Aryeh Klapper explores the Mikvah leniencies of Rabbi David Miller and what led one of his opponents to accuse him of making an obvious grammar mistake.
Beth Kissileff explains how Moses' complaint about not being the Israelite's nursemaid shows how he is unfit for leadership.
Jesse Lempel argues that the halakhic category of pidyon shevuyim might extend to prisoners held in unsafe conditions, safe as during the current pandemic.

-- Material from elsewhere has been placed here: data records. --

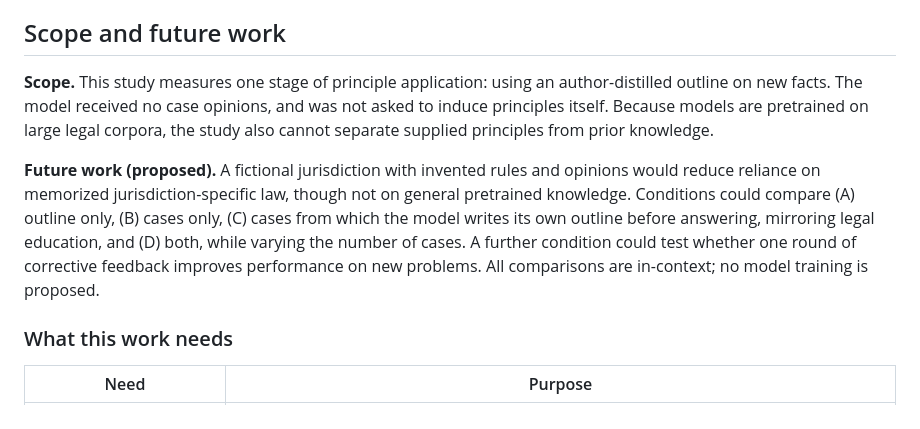
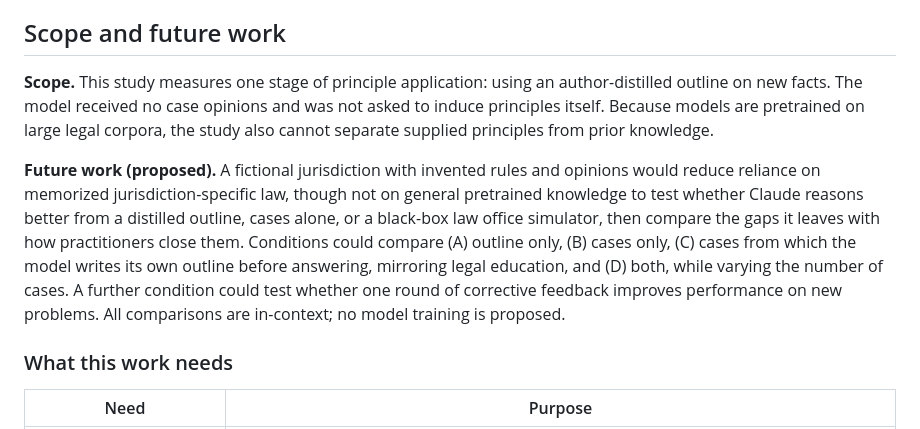
Before and after one commit to Kyasurin-Vibe/discovery-reasoning-study_Disclosure-Guard, a Markdown page: README.md, the part around the change. GitHub-like rendering.

```diff
--- a/README.md
+++ b/README.md
@@ -94,10 +94,9 @@ I bring legal training and discovery experience and want to develop engineering
 
 ## Scope and future work
 
-**Scope.** This study measures one stage of principle application: using an author-distilled outline on new facts. The model received no case opinions, and was not asked to induce principles itself. Because models are pretrained on large legal corpora, the study also cannot separate supplied principles from prior knowledge.
+**Scope.** This study measures one stage of principle application: using an author-distilled outline on new facts. The model received no case opinions and was not asked to induce principles itself. Because models are pretrained on large legal corpora, the study also cannot separate supplied principles from prior knowledge.
 
-**Future work (proposed).** A fictional jurisdiction with invented rules and opinions would reduce reliance on memorized jurisdiction-specific law, though not on general pretrained knowledge. Conditions could compare (A) outline only, (B) cases only, (C) cases from which the model writes its own outline before answering, mirroring legal education, and (D) both, while varying the number of cases. A further condition could test whether one round of corrective feedback improves performance on new problems. All comparisons are in-context; no model training is proposed.
-
+**Future work (proposed).** A fictional jurisdiction with invented rules and opinions would reduce reliance on memorized jurisdiction-specific law, though not on general pretrained knowledge to test whether Claude reasons better from a distilled outline, cases alone, or a black-box law office simulator, then compare the gaps it leaves with how practitioners close them. Conditions could compare (A) outline only, (B) cases only, (C) cases from which the model writes its own outline before answering, mirroring legal education, and (D) both, while varying the number of cases. A further condition could test whether one round of corrective feedback improves performance on new problems. All comparisons are in-context; no model training is proposed.
 ### What this work needs
 
 | Need | Purpose |
```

Laurance Wieder's After Adam was named the Book of the Year in 2019 by First Thing's John Wilson, but has been largely overlooked in the Jewish community. The Jewish Review of Book's Michal Leibowitz seeks to remedy this in her review of Wieder's lyrical retelling of the Bible.
Josh Yuter looks at the ways that Halakha takes into consideration, and responds to, human feelings.
Ezra Zuckerman Sivan examines how the yibbum triangle of Ruth, Tamar, and Lot's daughters teaches us how to rebuild our lives in a time of upheaval.
The call to learn Torah at night surprisingly comes from a verse in Lamentations. Yaakov Weinstein discusses what we can learn from this, and what it means for the practice of staying up on Shavuot.
Michael Bernstein examines how the individual experience is ironically incorporated into holidays that are all about the community.
Batya Hefter explores a Hasidic understanding of “Sinai consciousness” and proposes a way to re-experience it on Shavuot.
Ben Greenfield looks at the similarity between Sefirah observances and quarantine, and suggests a new way to understand the connection.